Task material -
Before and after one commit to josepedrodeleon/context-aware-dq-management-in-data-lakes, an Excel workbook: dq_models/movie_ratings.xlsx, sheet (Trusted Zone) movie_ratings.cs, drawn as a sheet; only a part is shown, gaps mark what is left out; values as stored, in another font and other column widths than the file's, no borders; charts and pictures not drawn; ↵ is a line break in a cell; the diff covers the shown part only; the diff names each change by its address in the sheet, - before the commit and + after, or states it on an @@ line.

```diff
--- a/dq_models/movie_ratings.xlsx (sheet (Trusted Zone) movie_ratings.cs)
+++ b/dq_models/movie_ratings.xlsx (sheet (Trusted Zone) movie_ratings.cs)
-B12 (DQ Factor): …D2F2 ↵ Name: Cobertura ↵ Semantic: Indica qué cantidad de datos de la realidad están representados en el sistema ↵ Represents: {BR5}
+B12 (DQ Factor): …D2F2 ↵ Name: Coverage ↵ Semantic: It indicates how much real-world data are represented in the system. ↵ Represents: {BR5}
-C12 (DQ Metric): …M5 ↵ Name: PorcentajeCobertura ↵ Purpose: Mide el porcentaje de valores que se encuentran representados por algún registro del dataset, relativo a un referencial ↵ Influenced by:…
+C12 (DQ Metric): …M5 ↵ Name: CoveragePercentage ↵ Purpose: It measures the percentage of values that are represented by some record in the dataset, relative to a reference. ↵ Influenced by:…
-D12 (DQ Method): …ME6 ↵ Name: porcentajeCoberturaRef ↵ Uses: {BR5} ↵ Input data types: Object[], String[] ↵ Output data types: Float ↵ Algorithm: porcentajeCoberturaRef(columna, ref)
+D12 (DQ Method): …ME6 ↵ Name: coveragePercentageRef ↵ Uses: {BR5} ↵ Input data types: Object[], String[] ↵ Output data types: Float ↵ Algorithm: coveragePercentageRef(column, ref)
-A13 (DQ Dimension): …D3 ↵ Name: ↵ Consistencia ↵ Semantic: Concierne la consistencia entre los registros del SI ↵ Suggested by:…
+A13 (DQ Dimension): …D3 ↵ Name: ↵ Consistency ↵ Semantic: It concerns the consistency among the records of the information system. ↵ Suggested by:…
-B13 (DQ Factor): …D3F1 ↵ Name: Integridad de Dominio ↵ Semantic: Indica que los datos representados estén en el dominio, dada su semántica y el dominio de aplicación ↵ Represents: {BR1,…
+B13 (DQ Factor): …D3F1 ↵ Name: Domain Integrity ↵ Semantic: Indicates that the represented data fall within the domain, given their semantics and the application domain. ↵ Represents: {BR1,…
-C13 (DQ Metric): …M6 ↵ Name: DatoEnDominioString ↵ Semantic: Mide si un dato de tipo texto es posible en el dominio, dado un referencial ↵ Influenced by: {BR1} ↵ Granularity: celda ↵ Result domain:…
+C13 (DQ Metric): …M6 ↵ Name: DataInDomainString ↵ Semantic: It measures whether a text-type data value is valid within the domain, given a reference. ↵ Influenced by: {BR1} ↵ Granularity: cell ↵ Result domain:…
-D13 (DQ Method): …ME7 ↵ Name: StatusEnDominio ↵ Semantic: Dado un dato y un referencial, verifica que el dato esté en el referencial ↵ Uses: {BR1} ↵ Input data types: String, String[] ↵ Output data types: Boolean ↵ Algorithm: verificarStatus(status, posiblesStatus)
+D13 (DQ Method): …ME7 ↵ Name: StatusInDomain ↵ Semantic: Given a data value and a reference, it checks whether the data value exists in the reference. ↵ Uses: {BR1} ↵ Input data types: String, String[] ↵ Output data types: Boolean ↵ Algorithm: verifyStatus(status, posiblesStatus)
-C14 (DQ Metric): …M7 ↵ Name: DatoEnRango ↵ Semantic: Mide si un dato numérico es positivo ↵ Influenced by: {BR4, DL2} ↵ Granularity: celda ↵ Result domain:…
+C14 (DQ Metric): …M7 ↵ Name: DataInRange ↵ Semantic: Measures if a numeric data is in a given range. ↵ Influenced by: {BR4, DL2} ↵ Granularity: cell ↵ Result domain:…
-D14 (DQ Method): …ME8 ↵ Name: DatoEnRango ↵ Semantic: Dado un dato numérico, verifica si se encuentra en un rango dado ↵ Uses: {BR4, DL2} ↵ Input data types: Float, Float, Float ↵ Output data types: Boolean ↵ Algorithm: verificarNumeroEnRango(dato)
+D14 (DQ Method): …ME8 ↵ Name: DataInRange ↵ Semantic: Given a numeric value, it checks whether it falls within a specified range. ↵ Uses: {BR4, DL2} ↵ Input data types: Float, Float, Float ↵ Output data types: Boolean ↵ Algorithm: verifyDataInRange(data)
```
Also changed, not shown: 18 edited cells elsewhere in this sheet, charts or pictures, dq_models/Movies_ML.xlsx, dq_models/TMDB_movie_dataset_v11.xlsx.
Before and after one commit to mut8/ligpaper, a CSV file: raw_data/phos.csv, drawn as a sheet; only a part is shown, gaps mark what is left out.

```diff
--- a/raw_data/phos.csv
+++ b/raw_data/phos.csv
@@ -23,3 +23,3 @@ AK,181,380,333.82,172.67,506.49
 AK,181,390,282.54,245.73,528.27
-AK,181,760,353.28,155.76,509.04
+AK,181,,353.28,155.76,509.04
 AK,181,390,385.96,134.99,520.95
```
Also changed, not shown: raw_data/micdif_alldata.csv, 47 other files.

Exercise - Provide the number of lines above that include the string "sheet", with no other words.

Result for this exercise - 5